• [Stored entries]:
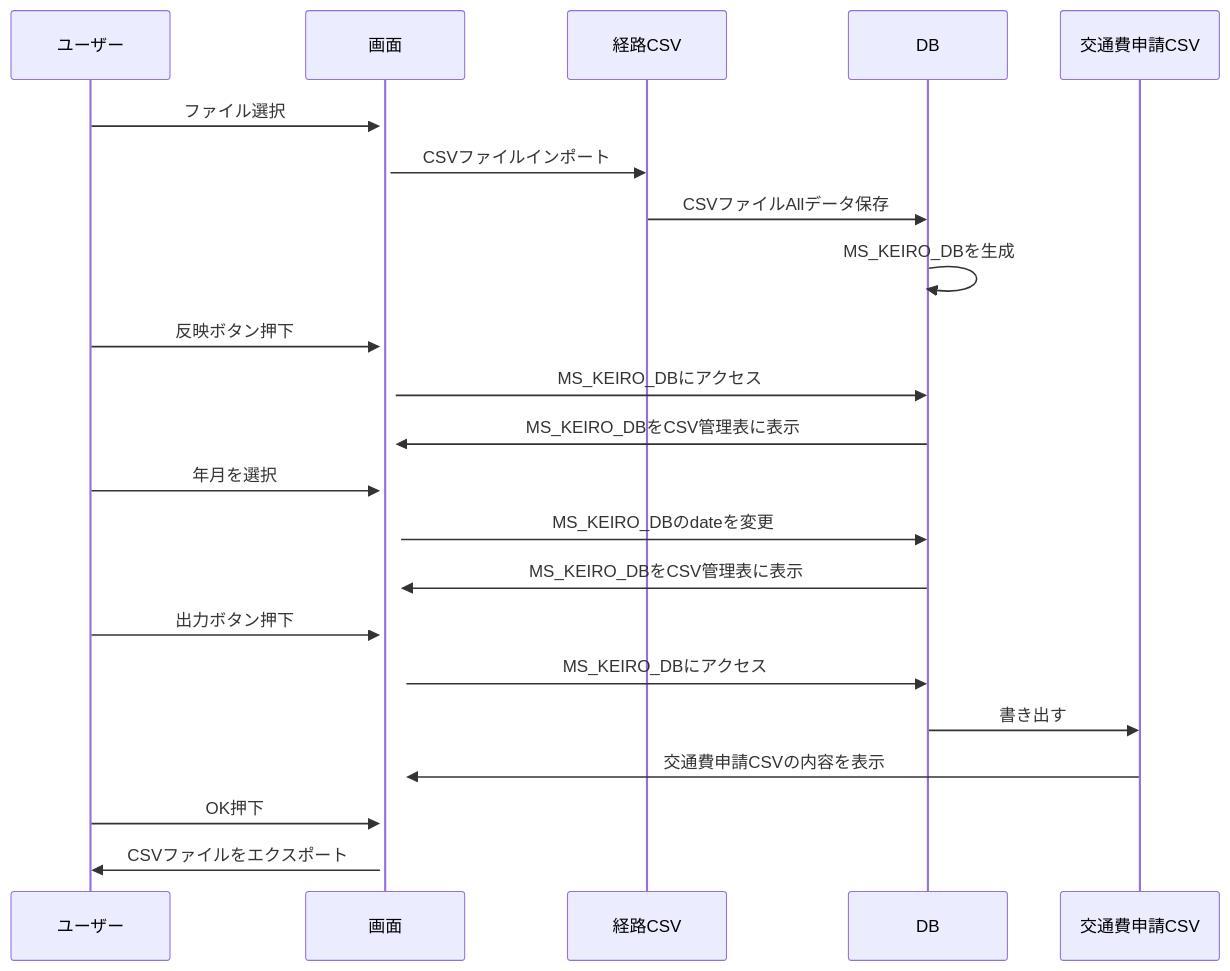
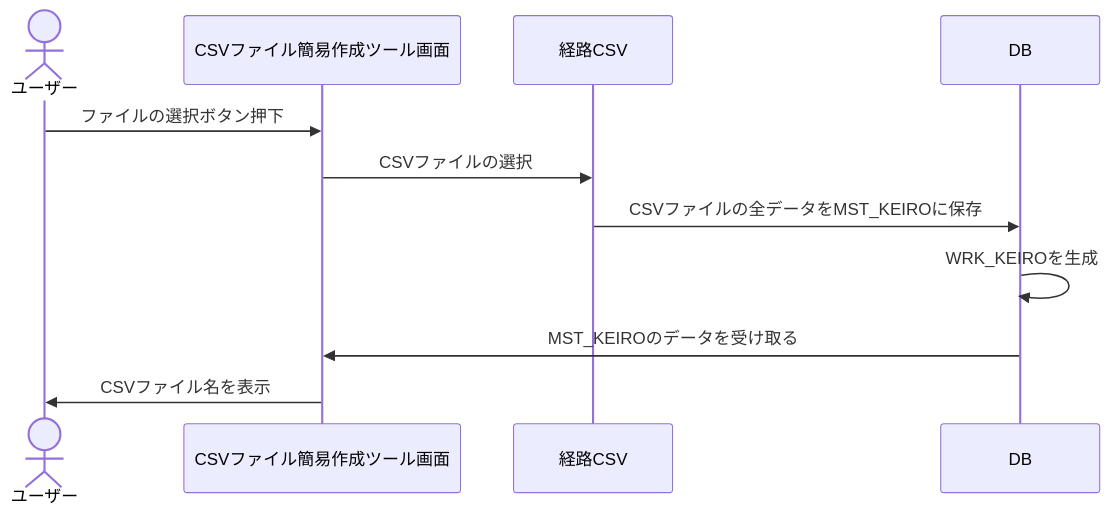
The second of 7 diagrams in AttrMF/document/CreateKeiro.md (brain-yuhei/CsvCreateTool), drawn with Mermaid before and after one commit. The commit also changed other lines of this file and 10 other files, not shown here.

````diff
--- a/AttrMF/document/CreateKeiro.md
+++ b/AttrMF/document/CreateKeiro.md
@@ -178,26 +283,15 @@
 ```mermaid
 sequenceDiagram
-participant 1 as ユーザー
-participant 2 as 画面
-participant 3 as 経路CSV
-participant 4 as DB
-participant 5 as 交通費申請CSV
+actor 1 as ユーザー
+participant 2 as CSVファイル簡易作成ツール画面
+participant 5 as 経路CSV
+participant 6 as DB
 
-1->>+2: ファイル選択
-2->>3: CSVファイルインポート
-3->>4: CSVファイルAllデータ保存
-4->>4: MS_KEIRO_DBを生成
-1->>+2: 反映ボタン押下
-2->>4: MS_KEIRO_DBにアクセス
-4->>2: MS_KEIRO_DBをCSV管理表に表示
-1->>+2: 年月を選択
-2->>4: MS_KEIRO_DBのdateを変更
-4->>2: MS_KEIRO_DBをCSV管理表に表示
-1->>+2: 出力ボタン押下
-2->>4: MS_KEIRO_DBにアクセス
-4->>5: 書き出す
-5->>2: 交通費申請CSVの内容を表示
-1->>+2: OK押下
-2->>1: CSVファイルをエクスポート
+1->>2: ファイルの選択ボタン押下
+2->>5: CSVファイルの選択
+5->>6: CSVファイルの全データをMST_KEIROに保存
+6->>6: WRK_KEIROを生成
+6->>2: MST_KEIROのデータを受け取る
+2->>1: CSVファイル名を表示
 
 ```
````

• [DIRECTIONS FOR THIS TASK]: Please copy every line from the entries that includes the word "AttrMF".

• [SOLUTION TO THIS EXERCISE]:
The second of 7 diagrams in AttrMF/document/CreateKeiro.md (brain-yuhei/CsvCreateTool), drawn with Mermaid before and after one commit. The commit also changed other lines of this file and 10 other files, not shown here.
--- a/AttrMF/document/CreateKeiro.md
+++ b/AttrMF/document/CreateKeiro.md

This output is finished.